CS:GO New Anti-Cheat Software, ‘Trusted Mode’, Draws Flak
Valve recently released a new feature called ‘Trusted Mode’ to combat cheating and toxicity in CS:GO. The new feature blocks third-party files from interacting with the game. Unlike the game’s previous security features which can be disabled voluntarily, Valve enabled Trusted Mode by default for all CS:GO players.
Trusted Mode can vastly improve cheat prevention by restricting injections altogether. Here are the system’s main functions and solutions against cheating:
- Provide a way to play without foreign application injections.
- Update the game’s policy to include VAC banning for any targeted process tampering.
Trusted mode gives players a way to launch CS:GO in a safe mode and ensure that they do not accidentally run a third-party software that injects into the game. All unknown software will be rejected by the game, and any non-accidental software injection is subject to a VAC ban.
The system has good intentions, and it offers promising anti-cheating features. However, some players reported that Trusted Mode, as a default feature, is causing them some major problems.
Valve already admitted that since Trusted Mode is in its early stages, the mode still has major development and performance issues. In the update’s FAQs page, Valve explained: “Sometimes applications attempt to inject during low-level Windows mouse events, which results in noticeable performance degradation when the mouse is moved. We are internally testing a mechanism that has virtually zero overhead, even for the most zealous of injecting software.
Players noticed these issues right away and voiced out their concerns in public. Some players received bans that they don’t deserve, while others are simply annoyed with the glitches.
Kiril Stoilov from Early Game, a popular esports new site, shared some serious points about how damaging the mode is to normal players: “The jokes are already flooding the internet, but Trusted mode’s failure is far from a joke. It’s just another proof that nearly every attempt at stopping hackers results in more damage to normal users than to actual hackers.”
Joe Parloc from PC Gamer, an international digital publisher, even found out that some legitimate and non-gaming software are affecting the game: “Ordinary players are reporting that software such as OBS, Discord, Spotify and Nvidia Game Filter are falling foul of Trusted Mode, despite having no impact on the game itself.”
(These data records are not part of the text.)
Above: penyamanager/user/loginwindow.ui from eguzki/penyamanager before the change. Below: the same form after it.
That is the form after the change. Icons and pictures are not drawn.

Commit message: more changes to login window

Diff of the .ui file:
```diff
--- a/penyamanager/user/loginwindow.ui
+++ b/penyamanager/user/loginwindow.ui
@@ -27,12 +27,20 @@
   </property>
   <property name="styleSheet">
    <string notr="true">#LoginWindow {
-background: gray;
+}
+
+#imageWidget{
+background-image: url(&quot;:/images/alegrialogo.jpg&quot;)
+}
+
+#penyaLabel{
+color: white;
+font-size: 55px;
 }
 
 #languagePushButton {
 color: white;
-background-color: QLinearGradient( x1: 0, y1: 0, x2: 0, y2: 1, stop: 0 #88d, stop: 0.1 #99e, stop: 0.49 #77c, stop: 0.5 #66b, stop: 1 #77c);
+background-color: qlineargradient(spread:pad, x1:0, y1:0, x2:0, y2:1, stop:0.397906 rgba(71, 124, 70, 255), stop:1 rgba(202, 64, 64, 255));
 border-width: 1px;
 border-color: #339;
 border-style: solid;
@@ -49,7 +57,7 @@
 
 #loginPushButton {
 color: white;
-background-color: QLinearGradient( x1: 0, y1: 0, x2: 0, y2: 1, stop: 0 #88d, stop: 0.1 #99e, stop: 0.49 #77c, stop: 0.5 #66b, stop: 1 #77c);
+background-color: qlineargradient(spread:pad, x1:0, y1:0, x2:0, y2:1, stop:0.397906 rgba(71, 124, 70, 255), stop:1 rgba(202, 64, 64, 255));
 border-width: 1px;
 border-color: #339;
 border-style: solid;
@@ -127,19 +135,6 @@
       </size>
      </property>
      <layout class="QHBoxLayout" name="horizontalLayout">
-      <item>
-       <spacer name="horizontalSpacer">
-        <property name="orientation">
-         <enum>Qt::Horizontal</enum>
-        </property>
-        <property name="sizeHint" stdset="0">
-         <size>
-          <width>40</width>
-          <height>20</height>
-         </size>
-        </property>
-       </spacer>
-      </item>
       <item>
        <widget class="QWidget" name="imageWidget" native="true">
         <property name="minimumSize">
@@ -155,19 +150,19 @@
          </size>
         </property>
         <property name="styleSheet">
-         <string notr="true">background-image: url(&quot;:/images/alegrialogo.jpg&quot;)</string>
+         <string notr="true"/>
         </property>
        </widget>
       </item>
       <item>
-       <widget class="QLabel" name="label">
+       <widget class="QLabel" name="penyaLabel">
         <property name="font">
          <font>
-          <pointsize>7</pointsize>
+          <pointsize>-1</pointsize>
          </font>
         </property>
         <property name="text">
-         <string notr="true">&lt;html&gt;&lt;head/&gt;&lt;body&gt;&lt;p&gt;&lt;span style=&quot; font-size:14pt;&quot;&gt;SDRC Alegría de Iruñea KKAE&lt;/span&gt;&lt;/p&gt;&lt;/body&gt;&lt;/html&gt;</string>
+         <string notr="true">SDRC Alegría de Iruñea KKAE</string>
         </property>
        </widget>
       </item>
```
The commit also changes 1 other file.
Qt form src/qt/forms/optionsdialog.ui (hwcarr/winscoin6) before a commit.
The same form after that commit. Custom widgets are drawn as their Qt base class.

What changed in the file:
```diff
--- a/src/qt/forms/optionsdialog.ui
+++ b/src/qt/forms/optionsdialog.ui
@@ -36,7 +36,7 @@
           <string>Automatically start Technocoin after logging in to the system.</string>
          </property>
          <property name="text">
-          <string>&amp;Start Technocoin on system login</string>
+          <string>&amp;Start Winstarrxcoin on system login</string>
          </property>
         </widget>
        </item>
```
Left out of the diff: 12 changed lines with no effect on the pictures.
Valve promised to resolve all these issues on their next update. In the meantime, players are encouraged to avoid temporary bans.